● **Supplied information**:
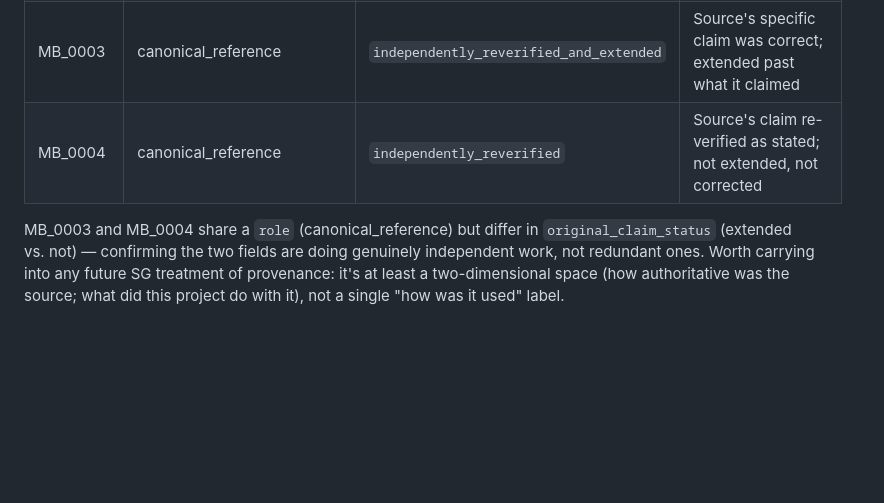
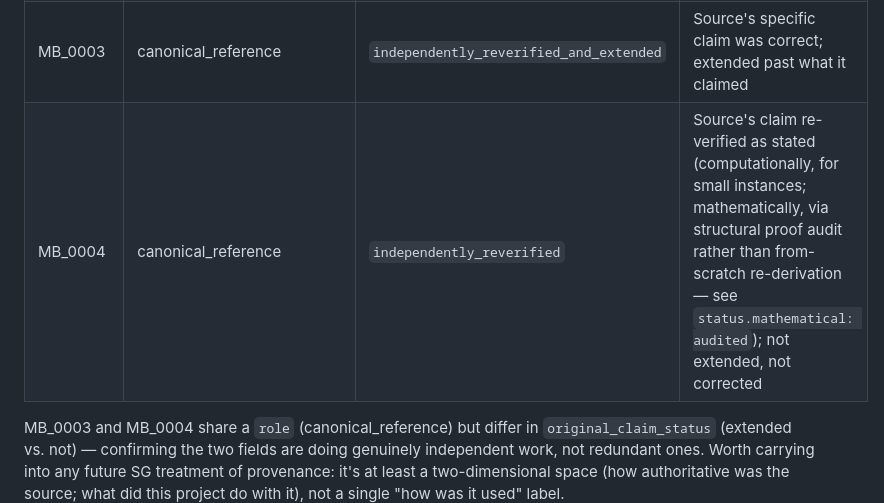
Before and after one commit to thinkthoughts/mathematical-basis, a Markdown page: analysis/INVARIANT_EXTRACTION_MB_0001_0002_0003_0004.md, the part around the change. Drawn GitHub-style; blank space fills up the shorter version.

```diff
--- a/analysis/INVARIANT_EXTRACTION_MB_0001_0002_0003_0004.md
+++ b/analysis/INVARIANT_EXTRACTION_MB_0001_0002_0003_0004.md
@@ -27,7 +27,7 @@ Cycle 1 named three source-provenance relationships (correction, independent re-
 | MB_0001 | historical_hypothesis_source | `superseded` | Source's specific claim was wrong; corrected and generalized |
 | MB_0002 | motivating_prior_discussion | `independently_reverified` | Source was informal/unwritten; independently re-derived from scratch |
 | MB_0003 | canonical_reference | `independently_reverified_and_extended` | Source's specific claim was correct; extended past what it claimed |
-| MB_0004 | canonical_reference | `independently_reverified` | Source's claim re-verified as stated; not extended, not corrected |
+| MB_0004 | canonical_reference | `independently_reverified` | Source's claim re-verified as stated (computationally, for small instances; mathematically, via structural proof audit rather than from-scratch re-derivation — see `status.mathematical: audited`); not extended, not corrected |
 
 MB_0003 and MB_0004 share a `role` (canonical_reference) but differ in `original_claim_status` (extended vs. not) — confirming the two fields are doing genuinely independent work, not redundant ones. Worth carrying into any future SG treatment of provenance: it's at least a two-dimensional space (how authoritative was the source; what did this project do with it), not a single "how was it used" label.
 
```
Also changed, not shown: analysis/SG_0001_REVISION_MEMO.md (added, +40 -0 lines).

● **What you should do**: All of the entries need to be retyped word for word, pictures excluded.

● **Answer box**:
Before and after one commit to thinkthoughts/mathematical-basis, a Markdown page: analysis/INVARIANT_EXTRACTION_MB_0001_0002_0003_0004.md, the part around the change. Drawn GitHub-style; blank space fills up the shorter version.

```diff
--- a/analysis/INVARIANT_EXTRACTION_MB_0001_0002_0003_0004.md
+++ b/analysis/INVARIANT_EXTRACTION_MB_0001_0002_0003_0004.md
@@ -27,7 +27,7 @@ Cycle 1 named three source-provenance relationships (correction, independent re-
 | MB_0001 | historical_hypothesis_source | `superseded` | Source's specific claim was wrong; corrected and generalized |
 | MB_0002 | motivating_prior_discussion | `independently_reverified` | Source was informal/unwritten; independently re-derived from scratch |
 | MB_0003 | canonical_reference | `independently_reverified_and_extended` | Source's specific claim was correct; extended past what it claimed |
-| MB_0004 | canonical_reference | `independently_reverified` | Source's claim re-verified as stated; not extended, not corrected |
+| MB_0004 | canonical_reference | `independently_reverified` | Source's claim re-verified as stated (computationally, for small instances; mathematically, via structural proof audit rather than from-scratch re-derivation — see `status.mathematical: audited`); not extended, not corrected |
 
 MB_0003 and MB_0004 share a `role` (canonical_reference) but differ in `original_claim_status` (extended vs. not) — confirming the two fields are doing genuinely independent work, not redundant ones. Worth carrying into any future SG treatment of provenance: it's at least a two-dimensional space (how authoritative was the source; what did this project do with it), not a single "how was it used" label.
 
```
Also changed, not shown: analysis/SG_0001_REVISION_MEMO.md (added, +40 -0 lines).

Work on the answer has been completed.